There is a product called "Tuff Toe", its a two part vinyl (?) that mixes in a syringe. Dries hard. I think it was originally developed for baseball pitchers' shoes. Now days its big with construction workers. First time I applied it to worn hunting boots to cover holes in the toes. It extended the useful life of the boots 3 years. My new pair of boots, first thing I did was apply the Tuff Toe, then oiled them.Obenauf fan, oil or grease. I would generally wear out the toe of the boot long before the rest of the boot. Now I take the boots into a shoe shop and they apply what looks like bedliner, tough as nails. Toe of boot now wears like steel.
In case someone wants to try that "bedliner", does it have a brand name?I like all natural on leather and not a chemical based. I use Obenaufs. The grease seems to have more substance than the oil. I like conditioning my boots so do keep them in good condition. I use a first coat with a hair dryer then another coat and put on the Peet boot dryer. I feel the boot dryer gives it time to soak in without too much heat. The bedliner can be purchased at most shoe stores. Buy a small can as it cannot be resealed and you won't us much.
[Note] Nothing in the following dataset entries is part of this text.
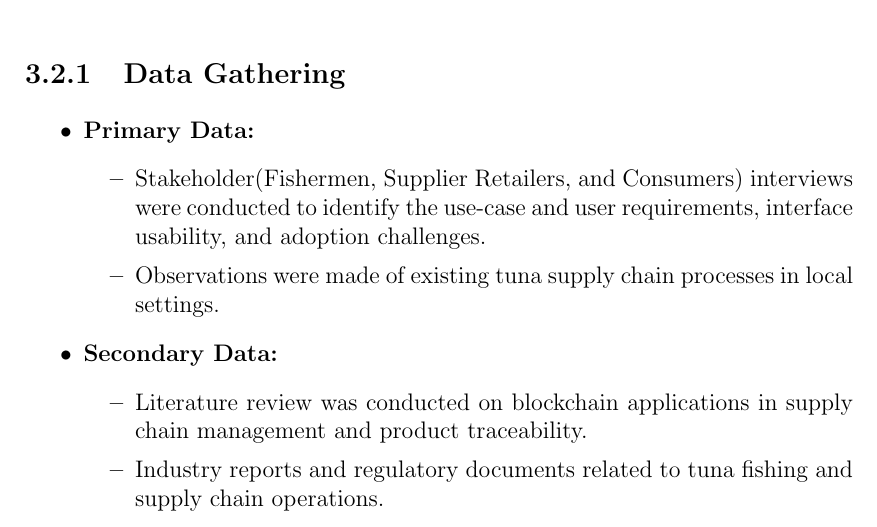
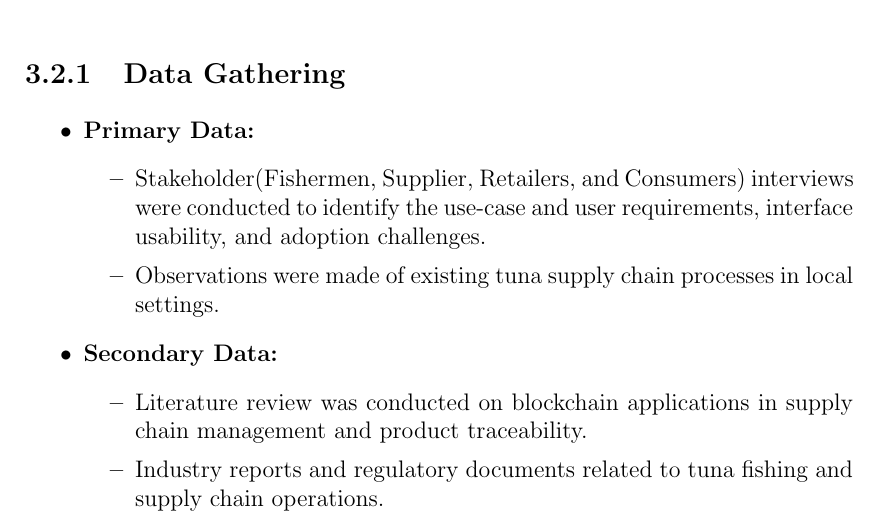
Before and after one commit to jeffrouzel/SeaXChange, a LaTeX thesis (Documentation/main.tex, which reads Documentation/chapter_3.tex): part of page 27 of 55, cut so that both start at the same text. Compiled offline with pdfLaTeX.

Commit message:
Fixed grammar in Chap3

```diff
--- a/Documentation/chapter_3.tex
+++ b/Documentation/chapter_3.tex
@@ -13,7 +13,7 @@ The identified fisher and supplier client interface was tested within the perime
 \begin{itemize}
 	\item \textbf{Primary Data:}
 	\begin{itemize}
-		\item Stakeholder(Fishermen, Supplier Retailers, and Consumers) interviews were conducted to identify the use-case and user requirements, interface usability, and adoption challenges.
+		\item Stakeholder(Fishermen, Supplier, Retailers, and Consumers) interviews were conducted to identify the use-case and user requirements, interface usability, and adoption challenges.
 		\item Observations were made of existing tuna supply chain processes in local settings.
 	\end{itemize}
 	\item \textbf{Secondary Data:}
```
I was running around looking for things to put it on. ONE thin coat will do the job (it is bedliner). I put a second coat on and it is obviously rigid and I can feel some pressure on my toes. Keep it light and not too far up on top of the toe (if that makes sense) It has saved my 10 year old Russell Moccasins so put it on my Redwings as well.
Here's one of themIn case someone wants to try that "bedliner", does it have a brand name?
I used a product like that (not that exact product) on a couple pairs of boots several years ago. It will definitely protect the toe from wear. As someone else implied, less is more when applying that stuff. Keep it close to the tip of the boot and don't put it on very thick. On the second pair of boots, I applied too much. Both too thick and too far back. Probably 2x if not 3x as much as needed. As a result, the boot flexed at a different spot. Ultimately the stitching failed exactly at the spot where it flexed. There was no noticeable wear at all on the toes...Here's one of them
Long lasting shoes, work boots and cleats. Strong toe guards for boots and athletic shoes. Triple the life of any shoe, boot or cleat with Tuff Toe.tufftoe.com